What needs to be done: Set every line of the data down again exactly, and keep the pictures out.

== Records provided ==

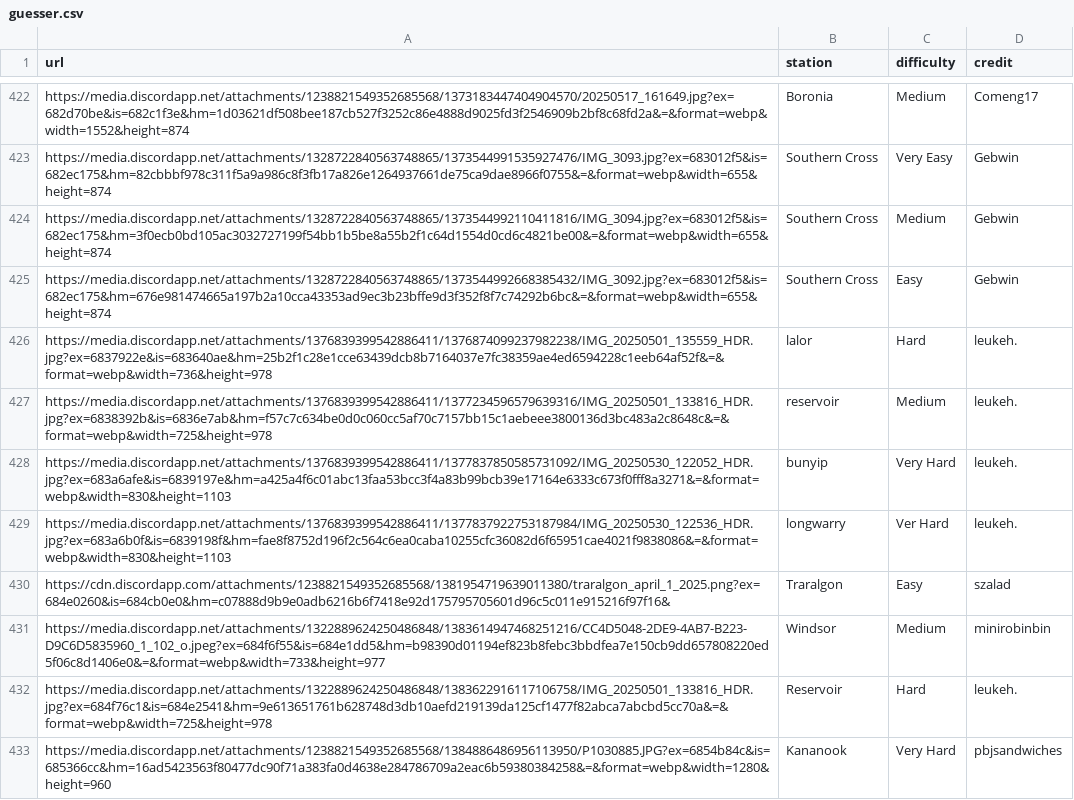
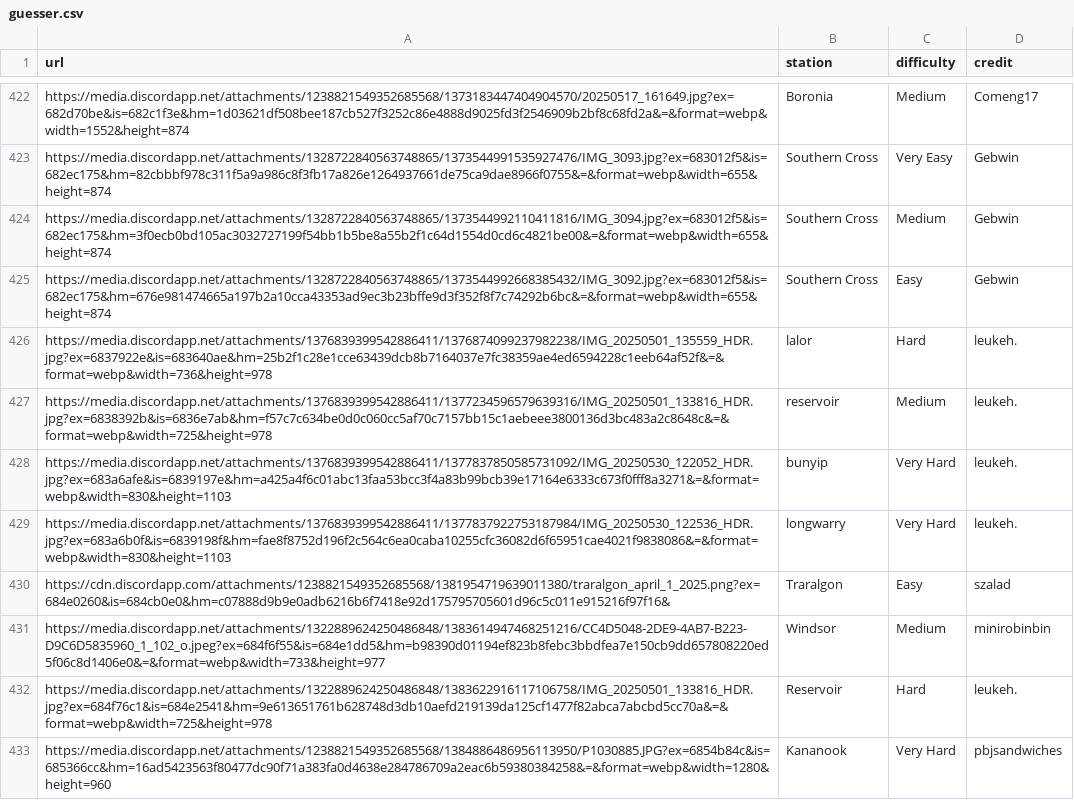
Before and after one commit to XM9G/railway-photos, a CSV file: botgames/guesser.csv, drawn as a sheet; only a part is shown, gaps mark what is left out.

Commit message:
fixed spelling error in guessing game

```diff
--- a/botgames/guesser.csv
+++ b/botgames/guesser.csv
@@ -428,3 +428,3 @@ https://media.discordapp.net/attachments/1376839399542886411/1377234596579639316
 https://media.discordapp.net/attachments/1376839399542886411/1377837850585731092/IMG_20250530_122052_HDR.jpg?ex=683a6afe&is=6839197e&hm=a425a4f6c01abc13faa53bcc3f4a83b99bcb39e17164e6333c673f0fff8a3271&=&format=webp&width=830&height=1103,bunyip,Very Hard,leukeh.
-https://media.discordapp.net/attachments/1376839399542886411/1377837922753187984/IMG_20250530_122536_HDR.jpg?ex=683a6b0f&is=6839198f&hm=fae8f8752d196f2c564c6ea0caba10255cfc36082d6f65951cae4021f9838086&=&format=webp&width=830&height=1103,longwarry,Ver Hard,leukeh.
+https://media.discordapp.net/attachments/1376839399542886411/1377837922753187984/IMG_20250530_122536_HDR.jpg?ex=683a6b0f&is=6839198f&hm=fae8f8752d196f2c564c6ea0caba10255cfc36082d6f65951cae4021f9838086&=&format=webp&width=830&height=1103,longwarry,Very Hard,leukeh.
 https://cdn.discordapp.com/attachments/1238821549352685568/1381954719639011380/traralgon_april_1_2025.png?ex=684e0260&is=684cb0e0&hm=c07888d9b9e0adb6216b6f7418e92d175795705601d96c5c011e915216f97f16&,Traralgon,Easy,szalad
```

===

Response:
Before and after one commit to XM9G/railway-photos, a CSV file: botgames/guesser.csv, drawn as a sheet; only a part is shown, gaps mark what is left out.

Commit message:
fixed spelling error in guessing game

```diff
--- a/botgames/guesser.csv
+++ b/botgames/guesser.csv
@@ -428,3 +428,3 @@ https://media.discordapp.net/attachments/1376839399542886411/1377234596579639316
 https://media.discordapp.net/attachments/1376839399542886411/1377837850585731092/IMG_20250530_122052_HDR.jpg?ex=683a6afe&is=6839197e&hm=a425a4f6c01abc13faa53bcc3f4a83b99bcb39e17164e6333c673f0fff8a3271&=&format=webp&width=830&height=1103,bunyip,Very Hard,leukeh.
-https://media.discordapp.net/attachments/1376839399542886411/1377837922753187984/IMG_20250530_122536_HDR.jpg?ex=683a6b0f&is=6839198f&hm=fae8f8752d196f2c564c6ea0caba10255cfc36082d6f65951cae4021f9838086&=&format=webp&width=830&height=1103,longwarry,Ver Hard,leukeh.
+https://media.discordapp.net/attachments/1376839399542886411/1377837922753187984/IMG_20250530_122536_HDR.jpg?ex=683a6b0f&is=6839198f&hm=fae8f8752d196f2c564c6ea0caba10255cfc36082d6f65951cae4021f9838086&=&format=webp&width=830&height=1103,longwarry,Very Hard,leukeh.
 https://cdn.discordapp.com/attachments/1238821549352685568/1381954719639011380/traralgon_april_1_2025.png?ex=684e0260&is=684cb0e0&hm=c07888d9b9e0adb6216b6f7418e92d175795705601d96c5c011e915216f97f16&,Traralgon,Easy,szalad
```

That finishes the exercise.